From the listing below, extract every line containing "required".
[[ Records for the exercise, beginning ]]
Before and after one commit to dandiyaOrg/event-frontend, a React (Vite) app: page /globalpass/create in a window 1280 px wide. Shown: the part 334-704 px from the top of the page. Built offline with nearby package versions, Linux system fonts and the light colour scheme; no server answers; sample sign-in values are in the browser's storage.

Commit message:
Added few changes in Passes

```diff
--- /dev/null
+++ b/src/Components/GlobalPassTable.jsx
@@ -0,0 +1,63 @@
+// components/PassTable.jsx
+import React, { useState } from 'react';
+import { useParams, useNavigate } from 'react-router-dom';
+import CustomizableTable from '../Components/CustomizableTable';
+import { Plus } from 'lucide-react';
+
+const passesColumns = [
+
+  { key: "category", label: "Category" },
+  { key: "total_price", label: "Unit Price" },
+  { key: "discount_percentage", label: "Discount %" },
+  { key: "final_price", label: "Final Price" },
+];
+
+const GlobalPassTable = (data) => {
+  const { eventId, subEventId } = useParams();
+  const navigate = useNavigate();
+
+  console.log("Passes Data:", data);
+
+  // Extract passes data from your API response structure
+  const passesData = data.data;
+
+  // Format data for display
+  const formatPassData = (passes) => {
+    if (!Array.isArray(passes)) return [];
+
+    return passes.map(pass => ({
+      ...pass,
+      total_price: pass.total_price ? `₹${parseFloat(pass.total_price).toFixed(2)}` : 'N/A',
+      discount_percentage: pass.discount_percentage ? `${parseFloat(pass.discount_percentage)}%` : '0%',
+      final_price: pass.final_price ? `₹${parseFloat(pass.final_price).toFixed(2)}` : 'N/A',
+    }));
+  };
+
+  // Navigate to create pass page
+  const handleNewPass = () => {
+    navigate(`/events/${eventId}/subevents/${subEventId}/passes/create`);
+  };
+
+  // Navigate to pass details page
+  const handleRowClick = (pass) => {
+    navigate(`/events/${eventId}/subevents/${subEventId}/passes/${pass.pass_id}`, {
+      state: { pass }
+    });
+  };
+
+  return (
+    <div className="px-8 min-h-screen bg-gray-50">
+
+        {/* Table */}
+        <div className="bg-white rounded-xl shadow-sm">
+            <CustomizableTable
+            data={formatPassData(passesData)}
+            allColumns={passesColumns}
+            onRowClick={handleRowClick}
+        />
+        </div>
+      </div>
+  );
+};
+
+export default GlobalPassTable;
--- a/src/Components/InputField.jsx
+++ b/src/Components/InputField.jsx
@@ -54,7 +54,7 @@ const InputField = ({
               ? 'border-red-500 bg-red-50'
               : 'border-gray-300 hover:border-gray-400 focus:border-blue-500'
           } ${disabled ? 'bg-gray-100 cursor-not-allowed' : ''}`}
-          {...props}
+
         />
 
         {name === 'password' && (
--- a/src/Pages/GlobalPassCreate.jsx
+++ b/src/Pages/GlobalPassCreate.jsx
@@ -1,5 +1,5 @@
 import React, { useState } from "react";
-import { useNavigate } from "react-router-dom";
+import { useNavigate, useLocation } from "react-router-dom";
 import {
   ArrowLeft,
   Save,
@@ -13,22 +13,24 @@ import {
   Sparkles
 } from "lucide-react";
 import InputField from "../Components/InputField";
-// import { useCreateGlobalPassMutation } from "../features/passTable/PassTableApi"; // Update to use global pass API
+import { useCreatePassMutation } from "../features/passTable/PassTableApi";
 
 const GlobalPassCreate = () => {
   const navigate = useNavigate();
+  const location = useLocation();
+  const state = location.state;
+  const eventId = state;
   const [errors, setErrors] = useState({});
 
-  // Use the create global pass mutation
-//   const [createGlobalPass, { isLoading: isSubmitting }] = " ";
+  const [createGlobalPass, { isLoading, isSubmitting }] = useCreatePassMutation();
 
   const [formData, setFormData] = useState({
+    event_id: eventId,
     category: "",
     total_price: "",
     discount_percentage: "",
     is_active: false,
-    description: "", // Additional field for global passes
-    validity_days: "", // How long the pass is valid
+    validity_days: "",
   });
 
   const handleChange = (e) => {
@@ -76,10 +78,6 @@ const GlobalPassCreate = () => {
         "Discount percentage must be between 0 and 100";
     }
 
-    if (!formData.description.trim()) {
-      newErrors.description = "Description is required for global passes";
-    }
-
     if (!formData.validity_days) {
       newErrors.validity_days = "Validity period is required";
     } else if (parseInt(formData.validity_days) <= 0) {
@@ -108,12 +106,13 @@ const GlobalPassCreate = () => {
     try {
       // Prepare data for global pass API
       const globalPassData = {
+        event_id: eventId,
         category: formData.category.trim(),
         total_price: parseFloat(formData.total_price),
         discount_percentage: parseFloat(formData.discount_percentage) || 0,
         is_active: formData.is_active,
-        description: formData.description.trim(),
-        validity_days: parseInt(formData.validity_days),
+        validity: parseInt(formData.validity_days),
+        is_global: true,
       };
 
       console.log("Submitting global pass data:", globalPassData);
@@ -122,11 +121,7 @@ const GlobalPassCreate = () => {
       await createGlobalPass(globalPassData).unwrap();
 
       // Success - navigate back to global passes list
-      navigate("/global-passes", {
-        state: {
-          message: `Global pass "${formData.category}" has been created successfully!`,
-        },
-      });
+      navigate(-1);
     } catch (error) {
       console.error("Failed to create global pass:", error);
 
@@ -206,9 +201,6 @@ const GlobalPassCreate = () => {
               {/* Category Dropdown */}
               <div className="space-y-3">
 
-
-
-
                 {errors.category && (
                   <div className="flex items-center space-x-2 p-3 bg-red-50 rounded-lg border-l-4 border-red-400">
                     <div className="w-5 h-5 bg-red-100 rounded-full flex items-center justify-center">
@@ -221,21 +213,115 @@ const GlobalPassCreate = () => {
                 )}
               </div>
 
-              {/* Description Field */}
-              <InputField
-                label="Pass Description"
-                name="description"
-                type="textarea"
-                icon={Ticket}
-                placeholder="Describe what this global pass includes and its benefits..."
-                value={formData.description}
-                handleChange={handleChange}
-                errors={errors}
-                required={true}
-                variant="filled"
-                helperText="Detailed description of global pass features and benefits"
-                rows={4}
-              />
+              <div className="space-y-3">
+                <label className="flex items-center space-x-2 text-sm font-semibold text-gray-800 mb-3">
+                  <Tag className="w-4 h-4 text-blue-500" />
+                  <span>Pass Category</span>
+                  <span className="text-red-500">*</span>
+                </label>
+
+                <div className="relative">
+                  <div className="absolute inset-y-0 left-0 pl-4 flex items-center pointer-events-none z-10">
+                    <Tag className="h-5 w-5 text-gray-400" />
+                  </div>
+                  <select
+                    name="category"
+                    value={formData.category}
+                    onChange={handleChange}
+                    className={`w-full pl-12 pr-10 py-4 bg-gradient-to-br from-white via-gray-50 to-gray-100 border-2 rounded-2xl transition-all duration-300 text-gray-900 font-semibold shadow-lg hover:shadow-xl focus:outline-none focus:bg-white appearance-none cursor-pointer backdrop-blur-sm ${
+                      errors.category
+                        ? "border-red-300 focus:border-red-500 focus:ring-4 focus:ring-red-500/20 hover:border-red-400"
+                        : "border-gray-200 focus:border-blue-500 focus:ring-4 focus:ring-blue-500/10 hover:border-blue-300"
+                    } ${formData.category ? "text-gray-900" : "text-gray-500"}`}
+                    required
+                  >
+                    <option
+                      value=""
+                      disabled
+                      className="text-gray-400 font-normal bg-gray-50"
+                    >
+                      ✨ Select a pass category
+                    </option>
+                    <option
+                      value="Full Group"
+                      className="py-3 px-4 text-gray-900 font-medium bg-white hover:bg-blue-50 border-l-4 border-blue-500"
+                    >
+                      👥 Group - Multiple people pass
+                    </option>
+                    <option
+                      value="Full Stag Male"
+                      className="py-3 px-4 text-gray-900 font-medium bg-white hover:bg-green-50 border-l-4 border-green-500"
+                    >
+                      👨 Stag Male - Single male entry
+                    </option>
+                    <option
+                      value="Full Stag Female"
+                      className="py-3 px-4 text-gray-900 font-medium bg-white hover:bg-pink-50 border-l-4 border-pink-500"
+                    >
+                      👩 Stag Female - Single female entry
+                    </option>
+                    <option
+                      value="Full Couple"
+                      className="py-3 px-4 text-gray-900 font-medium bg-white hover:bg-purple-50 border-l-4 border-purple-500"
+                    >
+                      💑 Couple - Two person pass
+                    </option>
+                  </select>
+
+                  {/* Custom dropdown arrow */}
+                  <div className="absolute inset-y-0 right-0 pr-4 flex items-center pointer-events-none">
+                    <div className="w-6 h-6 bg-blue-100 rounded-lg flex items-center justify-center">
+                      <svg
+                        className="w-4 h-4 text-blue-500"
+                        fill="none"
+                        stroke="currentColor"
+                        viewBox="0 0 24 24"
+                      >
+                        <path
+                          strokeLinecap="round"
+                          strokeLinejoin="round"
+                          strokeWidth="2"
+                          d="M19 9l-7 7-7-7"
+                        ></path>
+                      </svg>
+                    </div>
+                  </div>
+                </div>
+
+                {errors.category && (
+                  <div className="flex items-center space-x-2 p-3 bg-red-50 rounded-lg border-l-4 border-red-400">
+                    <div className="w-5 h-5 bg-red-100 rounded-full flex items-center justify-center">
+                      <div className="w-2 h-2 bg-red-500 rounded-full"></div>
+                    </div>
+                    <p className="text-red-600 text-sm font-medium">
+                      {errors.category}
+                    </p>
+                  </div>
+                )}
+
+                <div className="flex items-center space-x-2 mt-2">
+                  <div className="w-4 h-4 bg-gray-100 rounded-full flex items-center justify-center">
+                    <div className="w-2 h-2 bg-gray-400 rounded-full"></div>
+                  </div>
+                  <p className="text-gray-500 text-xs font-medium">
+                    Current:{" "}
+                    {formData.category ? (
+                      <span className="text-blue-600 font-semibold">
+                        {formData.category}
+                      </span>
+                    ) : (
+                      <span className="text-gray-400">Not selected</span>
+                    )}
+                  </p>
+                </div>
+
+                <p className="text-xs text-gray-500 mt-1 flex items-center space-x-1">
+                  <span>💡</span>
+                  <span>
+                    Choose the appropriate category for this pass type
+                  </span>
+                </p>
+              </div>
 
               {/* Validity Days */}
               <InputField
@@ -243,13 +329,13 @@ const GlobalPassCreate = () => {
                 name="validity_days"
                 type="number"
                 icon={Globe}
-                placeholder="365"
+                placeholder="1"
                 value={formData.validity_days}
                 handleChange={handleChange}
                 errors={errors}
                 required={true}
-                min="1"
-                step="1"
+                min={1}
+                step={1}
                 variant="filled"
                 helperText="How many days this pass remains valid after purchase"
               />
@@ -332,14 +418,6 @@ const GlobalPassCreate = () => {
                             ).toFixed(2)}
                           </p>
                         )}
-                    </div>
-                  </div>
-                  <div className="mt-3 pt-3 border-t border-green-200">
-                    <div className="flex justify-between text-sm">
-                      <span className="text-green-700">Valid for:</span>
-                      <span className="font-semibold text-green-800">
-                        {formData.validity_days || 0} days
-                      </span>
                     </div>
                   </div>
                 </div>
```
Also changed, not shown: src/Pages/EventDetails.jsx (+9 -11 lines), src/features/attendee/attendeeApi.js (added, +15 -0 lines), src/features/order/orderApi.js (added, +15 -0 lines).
[[ Records for the exercise, end ]]
* _Response_:
-      newErrors.description = "Description is required for global passes";
       newErrors.validity_days = "Validity period is required";
-                required={true}
+                    required
                 required={true}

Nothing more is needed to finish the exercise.